Her parents gasped, and the old woman let out a shriek of laughter.
“Why it is lizard guts, among other things. What a clever child you are!”
The father stood up and dropped his napkin on the table. The mother’s eyes where like two saucers as she held her napkin to her lips and covered her nose. Jennifer’s ears stood upright. She jumped off the chair and hid behind it.
“Why did you serve us this ghastly soup and what else is in it?” the father demanded to know feeling over wrought, his voice booming.
The old woman smiled sweetly and she answered.
“Sir, the soup is made of the finest ingredients:
Six cups of clear pond water in which toads have kept their feet cool for three days.
A cup of lizard innards grilled to perfection with a bit of sweet moss.
Four tablespoons of wild dandelion and nasturtium blossoms with a tad of honey.

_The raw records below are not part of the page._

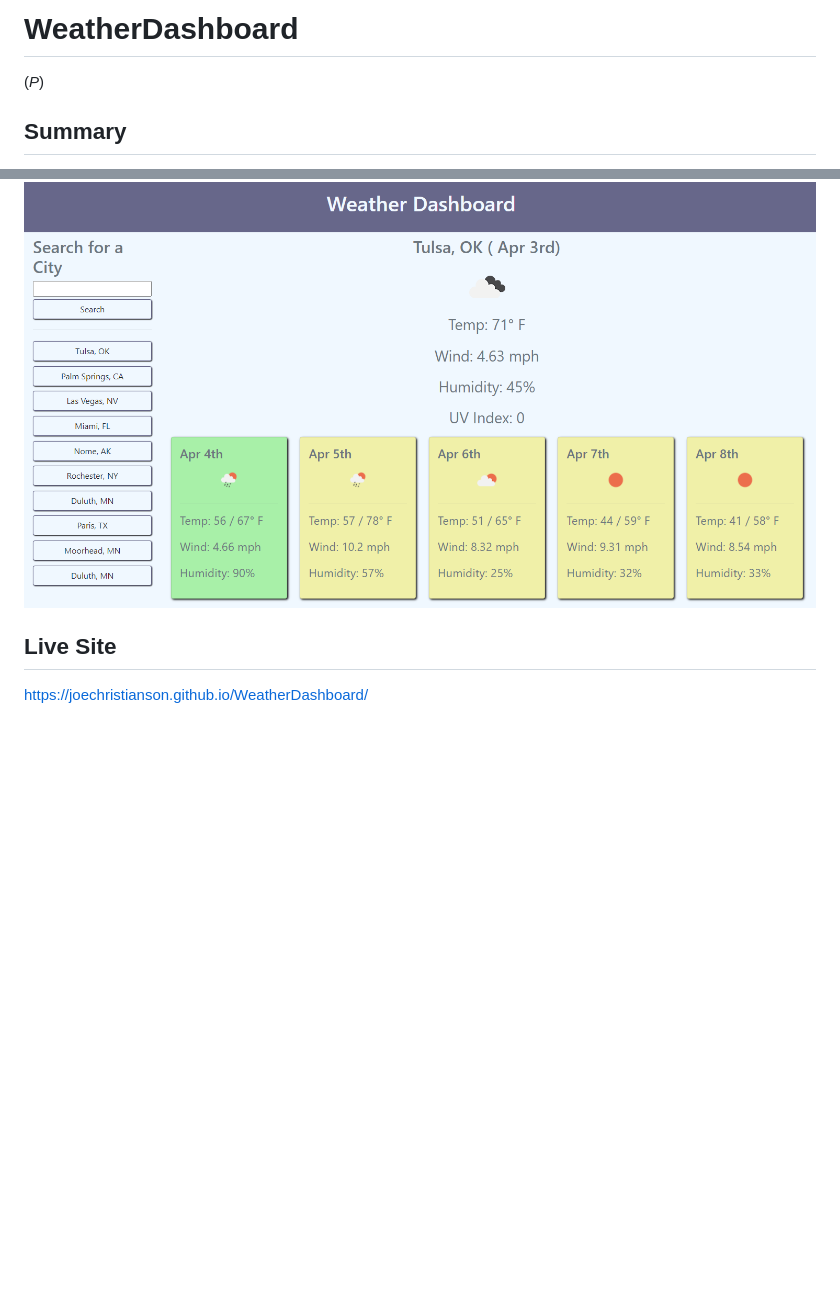
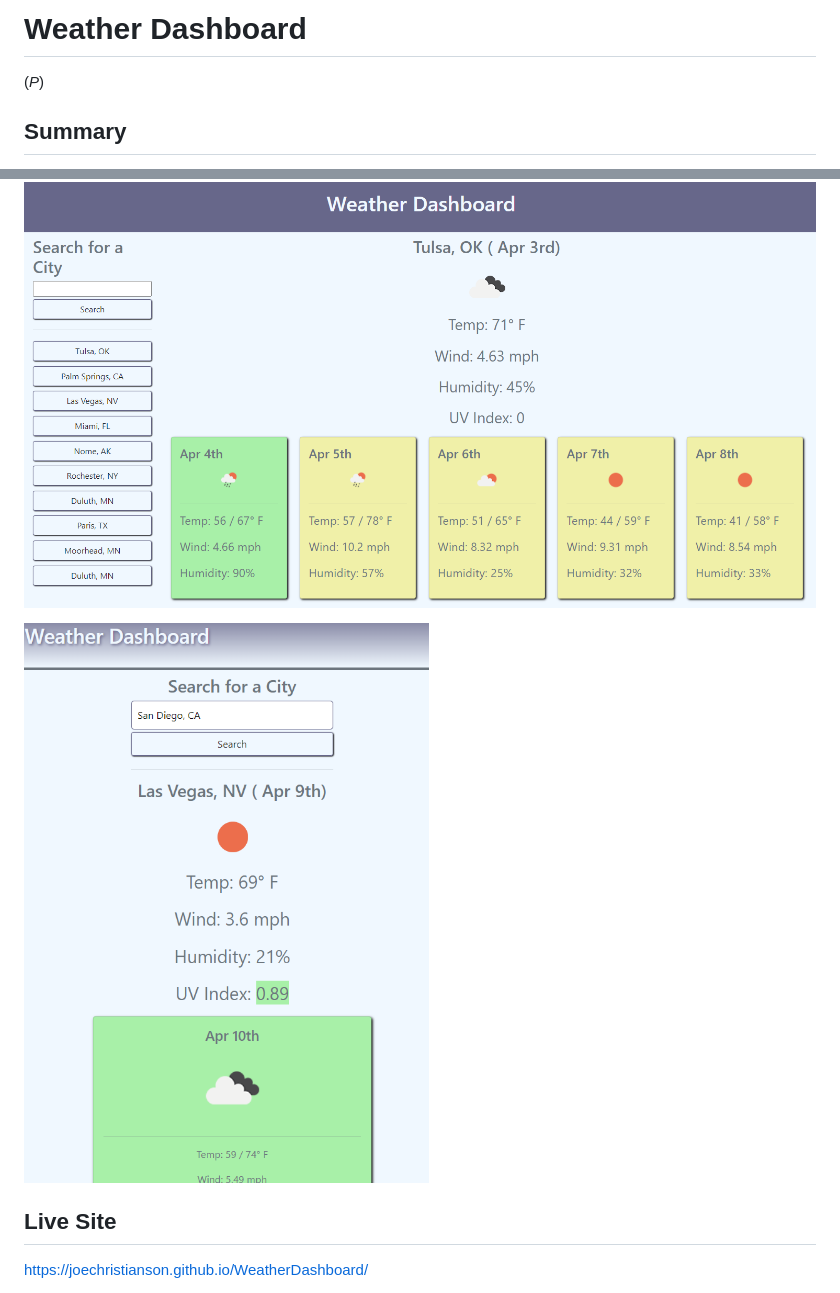
Before and after one commit to JoeChristianson/WeatherDashboard, a Markdown page: README.md, 2 parts joined by grey strips. Drawn GitHub-style; pictures changed too: ss2.png (added); blank space fills up the shorter version.

Commit message:
added second screenshot

```diff
--- a/README.md
+++ b/README.md
@@ -1,4 +1,4 @@
-# WeatherDashboard
+# Weather Dashboard
 (*P*)
 
 ## Summary
@@ -18,6 +18,8 @@ Web App reliant on third party API, openweathermap, to display current and five-
 
 ![The weather app includes a search option, a list of cities, and a five-day forecast and current weather conditions for Tulsa, OK along with other cities in the side search.](screenshot.png)
 
+![Mobile layout.](ss2.png)
+
 ## Live Site
 
 https://joechristianson.github.io/WeatherDashboard/
```
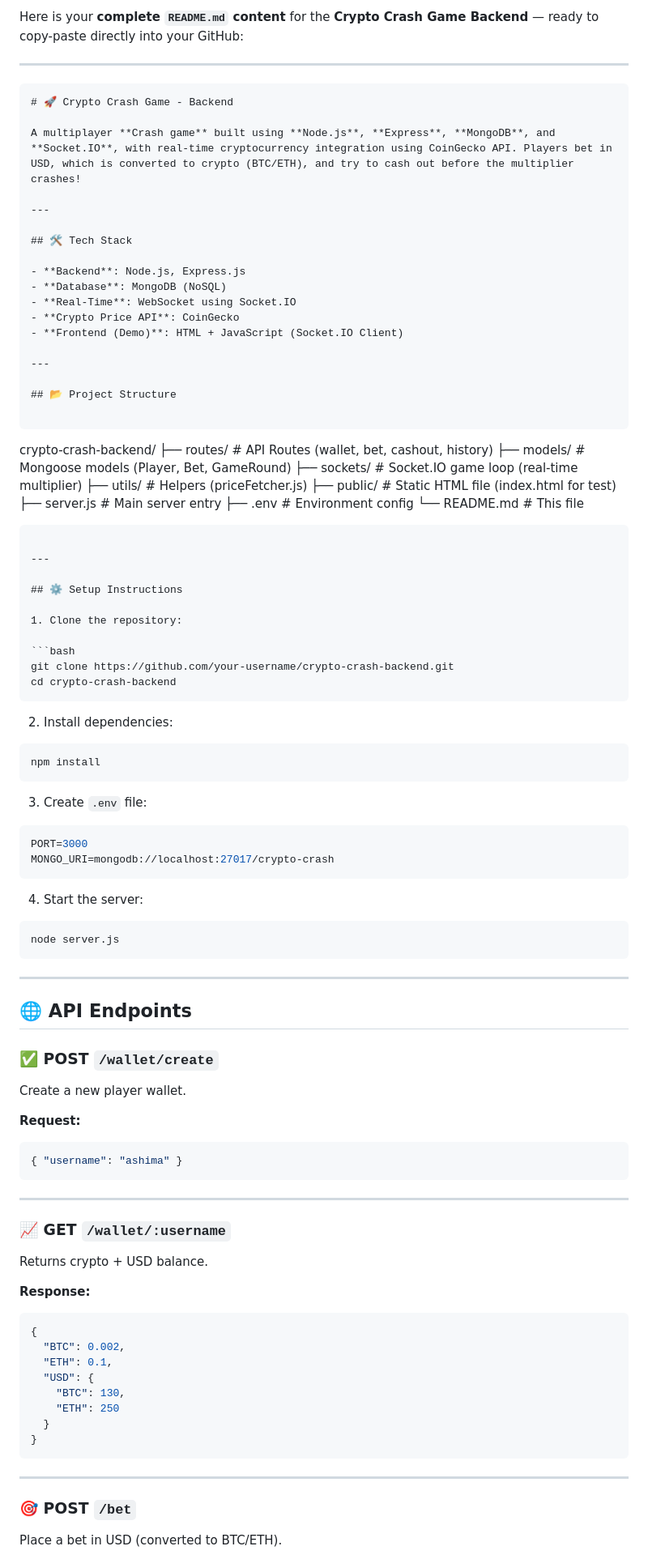
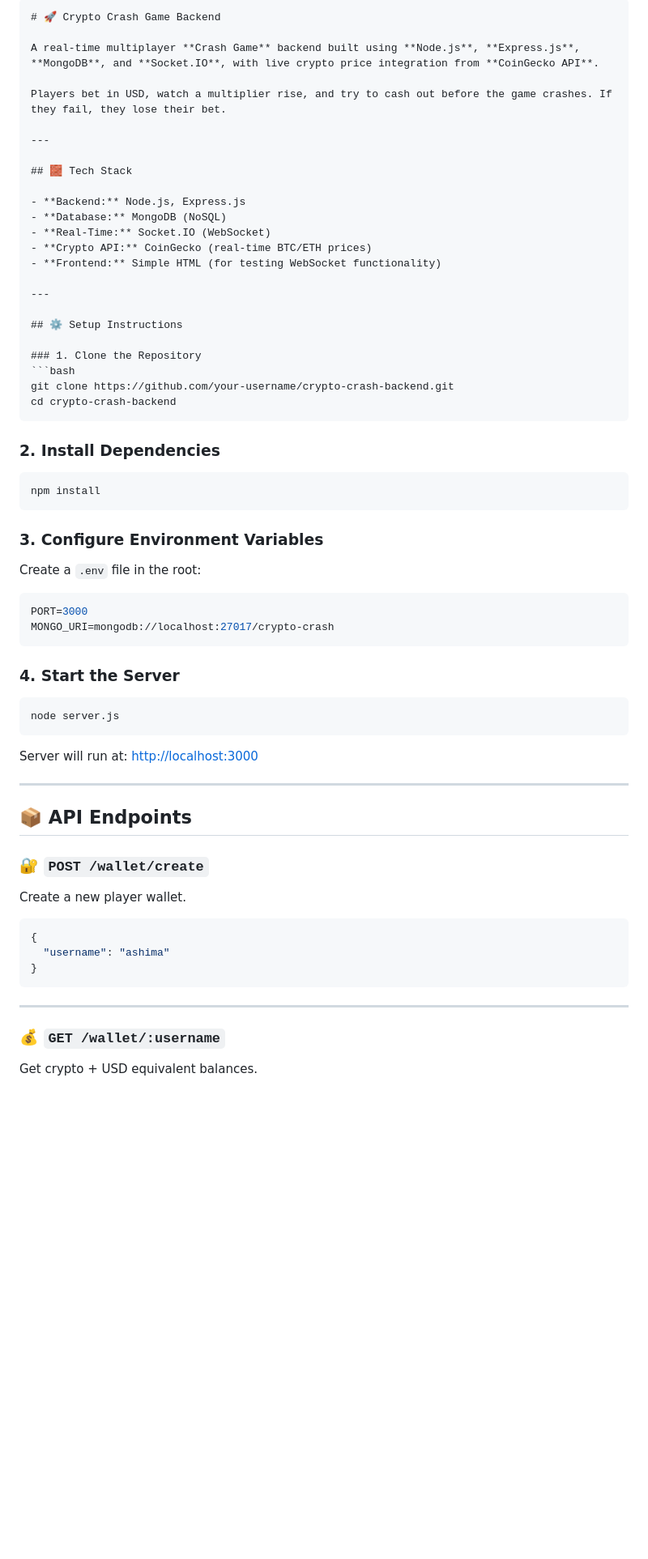
Before and after one commit to ashimapillai1808/crypto-crash-backend, a Markdown page: README.md, the part around one of its changes. Shown at 81% size. GitHub-like rendering; blank space fills up the shorter version.

`````diff
--- a/README.md
+++ b/README.md
@@ -1,106 +1,71 @@
-Here is your **complete `README.md` content** for the **Crypto Crash Game Backend** — ready to copy-paste directly into your GitHub:
+
+````markdown
+# 🚀 Crypto Crash Game Backend
+
+A real-time multiplayer **Crash Game** backend built using **Node.js**, **Express.js**, **MongoDB**, and **Socket.IO**, with live crypto price integration from **CoinGecko API**.
+
+Players bet in USD, watch a multiplier rise, and try to cash out before the game crashes. If they fail, they lose their bet.
 
 ---
 
-```markdown
-# 🚀 Crypto Crash Game - Backend
+## 🧱 Tech Stack
 
-A multiplayer **Crash game** built using **Node.js**, **Express**, **MongoDB**, and **Socket.IO**, with real-time cryptocurrency integration using CoinGecko API. Players bet in USD, which is converted to crypto (BTC/ETH), and try to cash out before the multiplier crashes!
-
----
-
-## 🛠 Tech Stack
-
-- **Backend**: Node.js, Express.js
-- **Database**: MongoDB (NoSQL)
-- **Real-Time**: WebSocket using Socket.IO
-- **Crypto Price API**: CoinGecko
-- **Frontend (Demo)**: HTML + JavaScript (Socket.IO Client)
-
----
-
-## 📂 Project Structure
-
-```
-
-crypto-crash-backend/
-├── routes/         # API Routes (wallet, bet, cashout, history)
-├── models/         # Mongoose models (Player, Bet, GameRound)
-├── sockets/        # Socket.IO game loop (real-time multiplier)
-├── utils/          # Helpers (priceFetcher.js)
-├── public/         # Static HTML file (index.html for test)
-├── server.js       # Main server entry
-├── .env            # Environment config
-└── README.md       # This file
-
-````
+- **Backend:** Node.js, Express.js
+- **Database:** MongoDB (NoSQL)
+- **Real-Time:** Socket.IO (WebSocket)
+- **Crypto API:** CoinGecko (real-time BTC/ETH prices)
+- **Frontend:** Simple HTML (for testing WebSocket functionality)
 
 ---
 
 ## ⚙️ Setup Instructions
 
-1. Clone the repository:
-
+### 1. Clone the Repository
 ```bash
 git clone https://github.com/your-username/crypto-crash-backend.git
 cd crypto-crash-backend
 ````
 
-2. Install dependencies:
+### 2. Install Dependencies
 
 ```bash
 npm install
 ```
 
-3. Create `.env` file:
+### 3. Configure Environment Variables
+
+Create a `.env` file in the root:
 
 ```env
 PORT=3000
 MONGO_URI=mongodb://localhost:27017/crypto-crash
 ```
 
-4. Start the server:
+### 4. Start the Server
 
 ```bash
 node server.js
 ```
 
+Server will run at: [http://localhost:3000](http://localhost:3000)
+
 ---
 
-## 🌐 API Endpoints
+## 📦 API Endpoints
 
-### ✅ POST `/wallet/create`
+### 🔐 `POST /wallet/create`
 
 Create a new player wallet.
 
-**Request:**
-
-```json
-{ "username": "ashima" }
-```
-
----
-
-### 📈 GET `/wallet/:username`
-
-Returns crypto + USD balance.
-
-**Response:**
-
 ```json
 {
-  "BTC": 0.002,
-  "ETH": 0.1,
-  "USD": {
-    "BTC": 130,
-    "ETH": 250
-  }
+  "username": "ashima"
 }
 ```
 
 ---
 
-### 🎯 POST `/bet`
+### 💰 `GET /wallet/:username`
 
-Place a bet in USD (converted to BTC/ETH).
+Get crypto + USD equivalent balances.
 
`````
Also changed, not shown: other parts of README.md (+57 -125 lines).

A pinch of mosquito wings and a few seeds of the Mandragora officinarum."